(Other S.F. neighborhoods will be showcased in future posts. And I?m planning to go beyond the city limits and explore the shopping drags of Berkeley, Burlingame and more.)
Once upon a time, this was a predominantly Latino area. But, in the late ?90s when the Internet boom happened, the Mission was a prime candidate for gentrification. Now, while still maintaining its roots, the neighborhood has become home to a plethora of wonderful restaurants, coffee shops and boutiques.
Thanks to two fairly new storefronts, the Mission is a great destination for finding affordable local artwork for your home. Local Patron carries everything from jewelry and clothing to paintings and ceramics. But, you must act quickly: This is a temporary shop that is currently scheduled to shut down in late May. Artist-Xchange, while still focusing on local folks, is heavy on art for your walls and ceramics for your tabletops (including the fabulous work of Joanna Mendicino).
Just a few doors down from Artist X-Change is CandyStore, which is sort of like a one-stop shop for all things adorable. You can find clothing (I love local designer Talla?s patterns!), shoes, stationery, accessories, ceramics, pillows and so much more. And yes, the boutique does indeed sell candy ? in vintage glass canisters that are so charming and retro.
The stretch of Valencia between 15th and 16th is where you?ll find two Therapy stores right next door to each other.
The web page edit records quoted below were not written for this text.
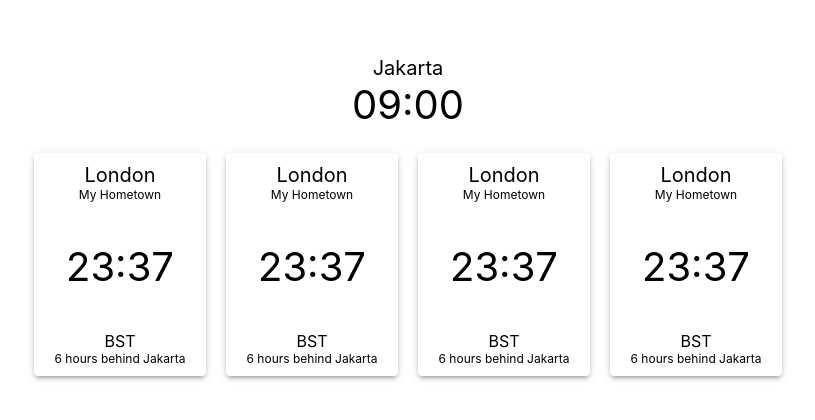
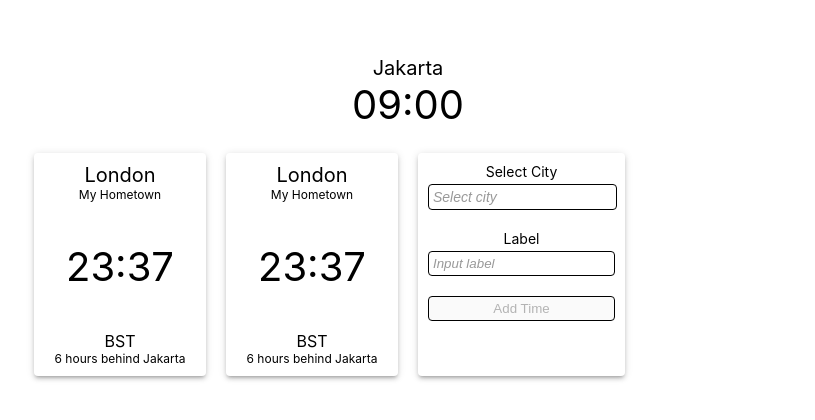
Before and after one commit to gilangdipper/goingmerry-timezone, a React (Create React App) app: page / in a window 1280 px wide. Shown: the part 184-604 px from the top of the page, without its empty margins (232-1047 px from the left). Built offline with nearby package versions, Linux system fonts and the light colour scheme.

Commit message:
handle CRUD time list

```diff
--- /dev/null
+++ b/src/components/WorldTimeList/AddCard/Select.tsx
@@ -0,0 +1,171 @@
+import { FC, useEffect, useMemo, useRef, useState } from 'react'
+import styled from 'styled-components'
+
+const SelectWrapper = styled.div<{ hasPlaceholder: boolean }>`
+  display: block;
+  width: 100%;
+  position: relative;
+  z-index: 1;
+  border-radius: 4px;
+  border: 1px solid #000;
+
+  button {
+    border: 0;
+    margin: 0;
+    background: transparent;
+    cursor: pointer;
+  }
+
+  button.placeholder {
+    width: 100%;
+    font-size: 14px;
+    padding: 4px;
+    font-weight: 500;
+    color: rgba(0, 0, 0, 0.75);
+    text-align: left;
+
+    ${({ hasPlaceholder }) =>
+      hasPlaceholder &&
+      `
+      font-style: italic;
+      color: #999;
+    `}
+  }
+
+  .options-wrapper {
+    position: absolute;
+    width: 100%;
+    margin-top: 2px;
+
+    .options {
+      height: 0;
+      width: auto;
+      max-height: 0;
+      overflow: hidden;
+      overflow-y: scroll;
+      -webkit-transition: max-height 0.5s ease;
+      display: flex;
+      flex-flow: column;
+      background: #fff;
+
+      &.show {
+        height: auto;
+        max-height: 200px;
+        -webkit-transition: max-height 0.5s ease;
+        box-shadow: 0 1px 2px 0 rgba(0, 0, 0, 0.15);
+        border: 0;
+        border-radius: 4px;
+        border: 1px solid #000;
+      }
+
+      .option-item {
+        padding: 8px;
+        display: flex;
+        font-weight: 500;
+        font-size: 12px;
+        padding: 6px 18px;
+        color: rgba(0, 0, 0, 0.75);
+        align-items: center;
+
+        &.active {
+          background-image: linear-gradient(
+            60deg,
+            #3d3393 0%,
+            #2b76b9 37%,
+            #2cacd1 65%,
+            #35eb93 100%
+          );
+          color: rgba(255, 255, 255, 0.75);
+          font-weight: bold;
+          padding-left: 0;
+        }
+
+        &:hover {
+          background: #78d3db;
+        }
+
+        svg {
+          width: 10px;
+          margin: 0 4px;
+        }
+      }
+    }
+  }
+`
+
+type TOptions = {
+  name: string
+  value: string
+}
+
+interface ISelect {
+  onChange: (optionValue: TOptions) => void
+  options: TOptions[]
+  placeholder?: string
+  value: string
+}
+
+const Select: FC<ISelect> = ({ options, placeholder, onChange, value }) => {
+  const wrapperRef = useRef<HTMLDivElement>(null)
+  const [optionsVisible, setOptionsVisible] = useState<boolean>(false)
+  const optionActive = useMemo(
+    () => options.filter((option) => option.value === value)[0],
+    [value, options],
+  )
+
+  const handleClickOutside = (event: MouseEvent) => {
+    if (wrapperRef && wrapperRef.current) {
+      if (
+        event.target instanceof Node &&
+        !wrapperRef.current.contains(event.target)
+      ) {
+        setOptionsVisible(false)
+      }
+    }
+  }
+
+  useEffect(() => {
+    document.addEventListener('mousedown', handleClickOutside)
+
+    return () => {
+      document.removeEventListener('mousedown', handleClickOutside)
+    }
+  }, [])
+
+  return (
+    <SelectWrapper
+      className="select-component"
+      ref={wrapperRef}
+      hasPlaceholder={!!placeholder && !optionActive?.name}
+    >
+      <button
+        type="button"
+        className="placeholder"
+        onClick={() => setOptionsVisible(true)}
+      >
+        {optionActive?.name || placeholder || '-'}
+      </button>
+      <div className="options-wrapper">
+        <div className={`options ${optionsVisible && 'show'}`}>
+          {options.map((option) => (
+            <button
+              type="button"
+              className={`option-item ${
+                option.value === optionActive?.value && 'active'
+              }`}
+              key={`${option.value}`}
+              onClick={() => {
+                setOptionsVisible(false)
+                onChange(option)
+              }}
+            >
+              {option.name}
+            </button>
+          ))}
+        </div>
+      </div>
+    </SelectWrapper>
+  )
+}
+
+export default Select
--- /dev/null
+++ b/src/components/WorldTimeList/AddCard/index.tsx
@@ -0,0 +1,99 @@
+import { FC, useMemo, useState } from 'react'
+import styled from 'styled-components'
+import { Card } from '../_common/style'
+import Select from './Select'
+
+const AddCardWrapper = styled(Card)`
+  height: calc(100% - 20px);
+
+  .section {
+    display: flex;
+    flex-direction: column;
+    padding: 0 10px;
+    margin-bottom: 20px;
+
+    .label {
+      font-size: 14px;
+      margin-bottom: 4px;
+    }
+
+    > input {
+      padding: 4px;
+      border-radius: 4px;
+      border: 1px solid #000;
+
+      &::placeholder {
+        font-style: italic;
+        color: #999;
+      }
+    }
+
+    > button {
+      width: 100%;
+      border-radius: 4px;
+      border: 1px solid #000;
+      padding: 4px;
+    }
+  }
+`
+
+const CITY_LIST = [
+  { name: 'Singapore', value: 'Asia/Singapore' },
+  { name: 'Tokyo', value: 'Asia/Tokyo' },
+  { name: 'Seoul', value: 'Asia/Seoul' },
+  { name: 'Melbourne', value: 'Australia/Melbourne' },
+  { name: 'Sydney', value: 'Australia/Sydney' },
+  { name: 'London', value: 'Europe/London' },
+  { name: 'Paris', value: 'Europe/Paris' },
+  { name: 'Berlin', value: 'Europe/Berlin' },
+  { name: 'New York', value: 'America/New_York' },
+  { name: 'Los Angeles', value: 'America/Los_Angeles' },
+]
+
+interface IAddCard {
+  addTimeList: (time: string, label: string) => void
+  timeList: { timeZone: string; label: string }[]
+}
+
+const AddCard: FC<IAddCard> = ({ addTimeList, timeList }) => {
+  const [city, setCity] = useState('')
+  const [label, setLabel] = useState('')
+  const options = useMemo(() => {
+    const timeZoneList = timeList.map((time) => time.timeZone)
+    const cityListFiltered = CITY_LIST.filter(
+      (cityConfig) => !timeZoneList.includes(cityConfig.value),
+    )
+    return cityListFiltered
+  }, [timeList])
+
+  const handleSubmit = () => addTimeList(city, label)
+
+  return (
+    <AddCardWrapper>
+      <div className="section">
+        <div className="label">Select City</div>
+        <Select
+          options={options}
+          value={city}
+          onChange={(item) => setCity(item.value)}
+          placeholder="Select city"
+        />
+      </div>
+      <div className="section">
+        <div className="label">Label</div>
+        <input
+          type="text"
+          placeholder="Input label"
+          onChange={(e) => setLabel(e.target.value)}
+        />
+      </div>
+      <div className="section">
+        <button type="button" onClick={handleSubmit} disabled={!city}>
+          Add Time
+        </button>
+      </div>
+    </AddCardWrapper>
+  )
+}
+
+export default AddCard
--- a/src/components/WorldTimeList/TimeCard.tsx
+++ b/src/components/WorldTimeList/TimeCard/index.tsx
@@ -1,15 +1,7 @@
 import styled from 'styled-components'
+import { Card } from '../_common/style'
 
-const TimeCardWrapper = styled.div`
-  box-shadow: 0px 3px 3px -2px rgb(0 0 0 / 20%),
-    0px 3px 4px 0px rgb(0 0 0 / 14%), 0px 1px 8px 0px rgb(0 0 0 / 12%);
-  display: flex;
-  width: 100%;
-  flex-direction: column;
-  border-radius: 4px;
-  text-align: center;
-  padding: 10px 0;
-
+const TimeCardWrapper = styled(Card)`
   .city-name {
     font-size: 20px;
   }
--- /dev/null
+++ b/src/components/WorldTimeList/_common/style.ts
@@ -0,0 +1,12 @@
+import styled from 'styled-components'
+
+export const Card = styled.div`
+  box-shadow: 0px 3px 3px -2px rgb(0 0 0 / 20%),
+    0px 3px 4px 0px rgb(0 0 0 / 14%), 0px 1px 8px 0px rgb(0 0 0 / 12%);
+  display: flex;
+  width: 100%;
+  flex-direction: column;
+  border-radius: 4px;
+  text-align: center;
+  padding: 10px 0;
+`
--- a/src/components/WorldTimeList/index.tsx
+++ b/src/components/WorldTimeList/index.tsx
@@ -1,4 +1,6 @@
+import { useCallback, useState } from 'react'
 import styled from 'styled-components'
+import AddCard from './AddCard'
 import TimeCard from './TimeCard'
 
 const TimeListWrapper = styled.div`
@@ -9,17 +11,57 @@ const TimeListWrapper = styled.div`
   .time {
     flex: 0 0 calc(25% - 20px);
     padding: 0 10px;
+    position: relative;
+
+    .delete-time {
+      display: none;
+      position: absolute;
+      top: -8px;
+      right: 2px;
+      cursor: pointer;
+    }
+
+    &:hover {
+      .delete-time {
+        display: block;
+      }
+    }
   }
 `
 
 const WorldTimeList = () => {
+  const [timeList, setTimeList] = useState([
+    { timeZone: 'Asia/Seoul', label: '' },
+    { timeZone: 'Europe/Berlin', label: '' },
+  ])
+  const showAddCard = timeList.length < 4
+  const addTimeList = (timeZone: string, label: string) =>
+    setTimeList((prev) => [...prev, { timeZone, label }])
+  const deleteTimeList = useCallback(
+    (timeZone: string) =>
+      setTimeList(timeList.filter((time) => time.timeZone !== timeZone)),
+    [timeList],
+  )
+
   return (
     <TimeListWrapper>
-      {[1, 2, 3, 4].map((item) => (
-        <div key={item} className="time">
+      {timeList.map((item) => (
+        <div key={item.timeZone} className="time">
           <TimeCard />
+          <button
+            type="button"
+            className="delete-time"
+            onClick={() => deleteTimeList(item.timeZone)}
+          >
+            x
+          </button>
         </div>
       ))}
+      {showAddCard && (
+        <div className="time">
+          <AddCard addTimeList={addTimeList} timeList={timeList} />
+        </div>
+      )}
     </TimeListWrapper>
   )
 }
```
One primarily carries sofas, pillows and other accessories. The other space is mainly a clothing boutique, with more home accessories and tchotchkes mixed in. Be sure to check them both out.
If you?re in the market for some vintage goods, my go-to in this neighborhood is The Touch. Feel free to haggle with them ? I always do! I picked up my Danish-style coffee and dining tables here, and love them both. (It?s a little tough to find info on this store, so I?ll tell you that it?s located at 956 Valencia Street.) X-21 Modern is another good vintage spot. Be sure to give yourself some time here; the store?s 9,000 square feet are jam-packed.
Every neighborhood in San Francisco has its own history and personality. And in the Mission, you?ll find the only vegan boutique in the city. Otsu is proof that you don?t need to use animal products to make great things. My top picks here include the Little Otsu cards and Chris Duncan?s patchwork birdies.
One of the best things about shopping in the Mission is that if you need a break ? to indulge in a leisurely meal or just refuel ? there is no shortage of eateries here. Mmm? Crepes at Ti Couz? Mojitos at Luna Park?
(images Aldea, Local Patron, Artist X-Change.)